One of the major findings that you won't find reported on, because it's not a quick headline grabber, but video viewing or television viewing -- whatever you want to call it -- has plateaued. While many people looking for a headline will go to 2010 figures, if you compare 2014 with 2015, we're actually down 1% on the amount of time we spend consuming tv and video. So, the market, it could be fair to say, has reached an equilibrium, for the time being anyway.
Now that superfast broadband is available to the vast majority of homes and the likes of Netflix and Amazon Prime are very well known and established, we can safely say that the channels offering video and tv consumption are largely known. We can also deduce that there are only so many hours in the day and that by viewing as much last year as we did the year before (well, ok, 1% less) then the public has pretty much voted on how long it wants to be in front of the television screen, laptop, iPad or smartphone viewing "stuff."

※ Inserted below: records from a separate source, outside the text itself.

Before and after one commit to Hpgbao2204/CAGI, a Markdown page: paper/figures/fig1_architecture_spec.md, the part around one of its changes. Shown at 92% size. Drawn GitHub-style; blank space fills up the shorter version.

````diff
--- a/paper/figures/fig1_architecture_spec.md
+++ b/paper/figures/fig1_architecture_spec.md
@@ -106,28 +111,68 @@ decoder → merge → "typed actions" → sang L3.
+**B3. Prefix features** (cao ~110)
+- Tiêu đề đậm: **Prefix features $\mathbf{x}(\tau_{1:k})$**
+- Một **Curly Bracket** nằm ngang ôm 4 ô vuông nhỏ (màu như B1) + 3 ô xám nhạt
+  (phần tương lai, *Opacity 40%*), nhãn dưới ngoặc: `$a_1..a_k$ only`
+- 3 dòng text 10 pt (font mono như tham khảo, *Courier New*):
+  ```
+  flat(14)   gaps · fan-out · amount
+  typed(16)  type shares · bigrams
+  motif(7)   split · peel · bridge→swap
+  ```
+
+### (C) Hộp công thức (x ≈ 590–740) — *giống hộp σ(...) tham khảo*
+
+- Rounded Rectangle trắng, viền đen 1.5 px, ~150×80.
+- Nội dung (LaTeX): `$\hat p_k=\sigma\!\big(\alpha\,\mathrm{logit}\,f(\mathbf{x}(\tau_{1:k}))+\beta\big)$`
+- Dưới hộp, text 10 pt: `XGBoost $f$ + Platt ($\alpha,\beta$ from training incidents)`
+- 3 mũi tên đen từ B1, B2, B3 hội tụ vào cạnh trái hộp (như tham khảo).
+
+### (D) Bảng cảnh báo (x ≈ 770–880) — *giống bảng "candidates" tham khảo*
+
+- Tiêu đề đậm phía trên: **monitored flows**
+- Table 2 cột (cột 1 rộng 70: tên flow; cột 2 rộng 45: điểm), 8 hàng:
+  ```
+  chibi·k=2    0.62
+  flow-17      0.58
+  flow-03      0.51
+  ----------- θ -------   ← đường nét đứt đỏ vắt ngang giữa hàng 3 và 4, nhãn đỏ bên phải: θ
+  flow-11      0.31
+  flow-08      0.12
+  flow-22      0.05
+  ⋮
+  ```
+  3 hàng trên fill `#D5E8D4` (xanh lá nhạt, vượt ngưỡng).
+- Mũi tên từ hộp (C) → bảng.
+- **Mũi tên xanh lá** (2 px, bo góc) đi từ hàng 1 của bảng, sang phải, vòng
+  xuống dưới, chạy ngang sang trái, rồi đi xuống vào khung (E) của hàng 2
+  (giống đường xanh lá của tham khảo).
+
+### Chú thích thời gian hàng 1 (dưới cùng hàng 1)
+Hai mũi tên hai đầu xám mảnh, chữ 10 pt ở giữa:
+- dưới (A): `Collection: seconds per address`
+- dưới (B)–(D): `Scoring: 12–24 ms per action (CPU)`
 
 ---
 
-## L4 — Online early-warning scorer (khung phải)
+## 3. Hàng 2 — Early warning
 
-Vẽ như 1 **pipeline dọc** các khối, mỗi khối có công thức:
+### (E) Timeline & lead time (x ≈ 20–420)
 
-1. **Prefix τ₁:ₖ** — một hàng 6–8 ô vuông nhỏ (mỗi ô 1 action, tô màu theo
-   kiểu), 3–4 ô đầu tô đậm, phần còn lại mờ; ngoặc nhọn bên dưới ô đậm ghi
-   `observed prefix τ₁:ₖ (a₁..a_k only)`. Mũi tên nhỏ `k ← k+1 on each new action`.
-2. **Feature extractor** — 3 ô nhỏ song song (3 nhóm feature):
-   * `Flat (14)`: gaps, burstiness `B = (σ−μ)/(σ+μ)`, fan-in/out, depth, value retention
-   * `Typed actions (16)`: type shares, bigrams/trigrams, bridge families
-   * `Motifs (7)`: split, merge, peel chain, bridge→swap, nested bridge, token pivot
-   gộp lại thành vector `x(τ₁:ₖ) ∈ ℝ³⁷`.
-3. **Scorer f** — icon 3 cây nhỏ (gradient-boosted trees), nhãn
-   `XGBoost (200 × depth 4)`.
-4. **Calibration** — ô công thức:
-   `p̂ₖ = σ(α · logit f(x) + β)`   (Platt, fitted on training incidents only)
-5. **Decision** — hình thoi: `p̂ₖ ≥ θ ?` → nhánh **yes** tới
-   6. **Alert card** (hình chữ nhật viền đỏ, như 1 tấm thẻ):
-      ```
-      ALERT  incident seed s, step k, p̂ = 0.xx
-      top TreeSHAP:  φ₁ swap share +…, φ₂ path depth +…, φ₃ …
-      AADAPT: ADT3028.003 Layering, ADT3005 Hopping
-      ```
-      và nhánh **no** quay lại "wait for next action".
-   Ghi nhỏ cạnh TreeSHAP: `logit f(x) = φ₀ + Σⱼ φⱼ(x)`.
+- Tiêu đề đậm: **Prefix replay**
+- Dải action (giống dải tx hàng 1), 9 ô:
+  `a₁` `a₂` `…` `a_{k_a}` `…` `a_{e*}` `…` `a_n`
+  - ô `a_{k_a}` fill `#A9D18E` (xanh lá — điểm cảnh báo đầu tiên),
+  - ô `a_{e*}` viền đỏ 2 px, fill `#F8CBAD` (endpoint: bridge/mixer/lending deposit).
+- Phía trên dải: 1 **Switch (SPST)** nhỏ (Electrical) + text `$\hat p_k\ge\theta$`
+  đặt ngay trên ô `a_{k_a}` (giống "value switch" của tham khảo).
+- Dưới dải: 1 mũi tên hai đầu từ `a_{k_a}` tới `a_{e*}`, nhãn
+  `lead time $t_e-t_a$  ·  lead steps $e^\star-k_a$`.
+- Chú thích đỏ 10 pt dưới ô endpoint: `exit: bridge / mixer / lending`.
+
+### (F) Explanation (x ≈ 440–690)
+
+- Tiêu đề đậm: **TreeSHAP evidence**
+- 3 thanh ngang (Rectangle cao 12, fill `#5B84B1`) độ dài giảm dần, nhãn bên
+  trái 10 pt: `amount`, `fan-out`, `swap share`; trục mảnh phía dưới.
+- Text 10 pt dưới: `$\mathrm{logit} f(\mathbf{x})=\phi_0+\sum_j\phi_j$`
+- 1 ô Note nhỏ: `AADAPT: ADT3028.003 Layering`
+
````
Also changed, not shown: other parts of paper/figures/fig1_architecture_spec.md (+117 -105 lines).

What is very clear is that watching television shows is way ahead as the biggest attraction. If you add in playback television and broadcaster catch-up services then just over three-quarters of video consumption is us watching our favourite shows either live (for 61% of us) or at a later date. In fact, if you just look at Millennials, live tv viewing is down to 43% of consumption, but with playback and catch-up that is boosted to around 57%. The majority of consumption for Millennials is still watching "normal" tv live or on catch-up. If you throw in watching your favourite show on Netflix, then two-thirds of Millennial video consumption is watching tv shows live, delayed or streamed.
The big difference for Millennials is the proportion of video watched via the likes of Netflix is twice as high as the national average -- 8.7% vs 4%. The same doubling is also seen with broadcaster VOD. It leads to a very simple conclusion: the younger you are the more likely you take catching up with shows when it suits you for granted. Us of a certain age still conform to the "appointment" to view far more readily than Millennials but, essentially, we're all doing the same thing. Millennials just take it for granted they can have their cake and eat it. They don't have to be in front of the tv at a set time to see a show. This is probably not just an attitude, but also a practical consideration for an age group that might well be students, flat sharers or those living at home who do not always have full control of the main set in their abode. Instead, they have become used to catching up when they can either on the main set or on a device.
So, if you look too hard at the figures you can go blind on the percentages as they tell you what you kind of suspected. Millennials are twice as likely as us of more advanced years to get video on Web sites and social media as well as a monthly subscription services, such as Netflix.
The big take out, though, is that we're all pretty much doing the same thing. Whether it's for two-thirds of a Millennial's time or three quarters of video consumption for the national average, the vast majority of our video consumption is spent watching the show we love either when the broadcaster says we should or when it suits us.
It would be tempting to say tv is king and it always has been but I'm wondering whether we need to acknowledge that it isn't a king in the way we have to tug our forelock as perhaps we once did. Rather, it's still master but it's also our servant. We pay attention to its timings and give it our attention but we also expect it to deliver what we want, when we want it on a device that suits us. The Depeche Mode song probably had it right, then -- it's more "master and servant" than king alone.